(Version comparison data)
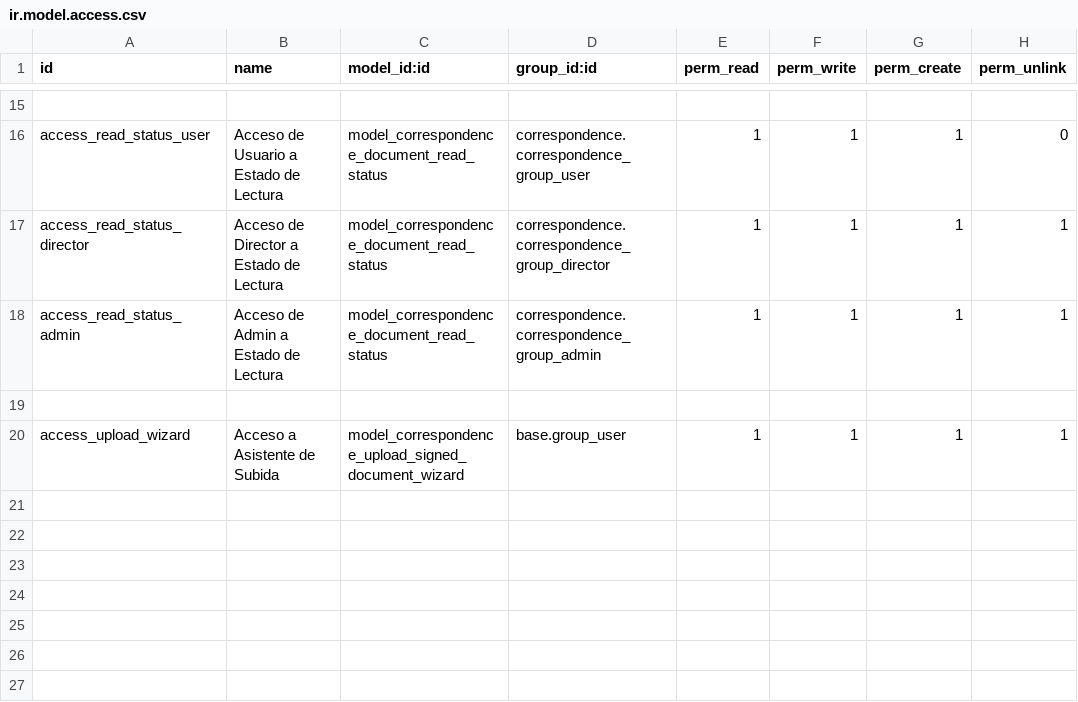
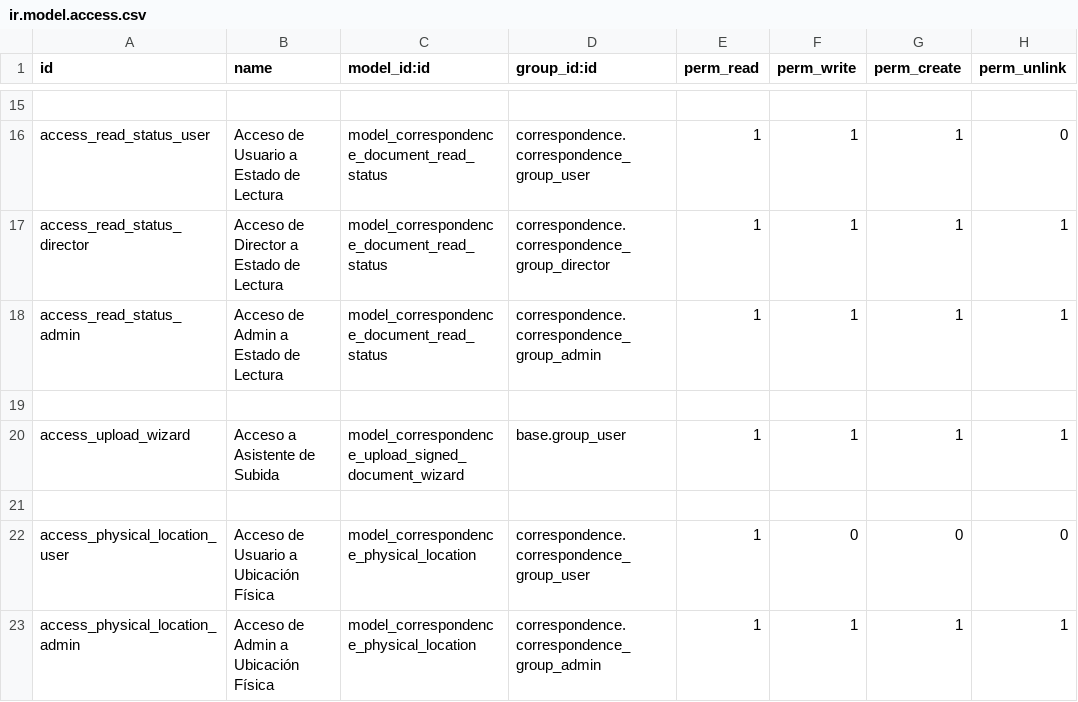
Before and after one commit to cfuentes1507/correspondence, a CSV file: security/ir.model.access.csv, drawn as a sheet; only a part is shown, gaps mark what is left out.

Commit message:
Agregar Modelo para Ubicaciones, Fomulario y Extender model Correspondence

```diff
--- a/security/ir.model.access.csv
+++ b/security/ir.model.access.csv
@@ -20 +20,4 @@ access_read_status_admin,Acceso de Admin a Estado de Lectura,model_correspondenc
 access_upload_wizard,Acceso a Asistente de Subida,model_correspondence_upload_signed_document_wizard,base.group_user,1,1,1,1
+
+access_physical_location_user,Acceso de Usuario a Ubicación Física,model_correspondence_physical_location,correspondence.correspondence_group_user,1,0,0,0
+access_physical_location_admin,Acceso de Admin a Ubicación Física,model_correspondence_physical_location,correspondence.correspondence_group_admin,1,1,1,1
```
Also changed, not shown: 6 other files.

• Required action
Before printing anything, remove the pictures; then print all the records exactly.

• Solution for this task
Before and after one commit to cfuentes1507/correspondence, a CSV file: security/ir.model.access.csv, drawn as a sheet; only a part is shown, gaps mark what is left out.

Commit message:
Agregar Modelo para Ubicaciones, Fomulario y Extender model Correspondence

```diff
--- a/security/ir.model.access.csv
+++ b/security/ir.model.access.csv
@@ -20 +20,4 @@ access_read_status_admin,Acceso de Admin a Estado de Lectura,model_correspondenc
 access_upload_wizard,Acceso a Asistente de Subida,model_correspondence_upload_signed_document_wizard,base.group_user,1,1,1,1
+
+access_physical_location_user,Acceso de Usuario a Ubicación Física,model_correspondence_physical_location,correspondence.correspondence_group_user,1,0,0,0
+access_physical_location_admin,Acceso de Admin a Ubicación Física,model_correspondence_physical_location,correspondence.correspondence_group_admin,1,1,1,1
```
Also changed, not shown: 6 other files.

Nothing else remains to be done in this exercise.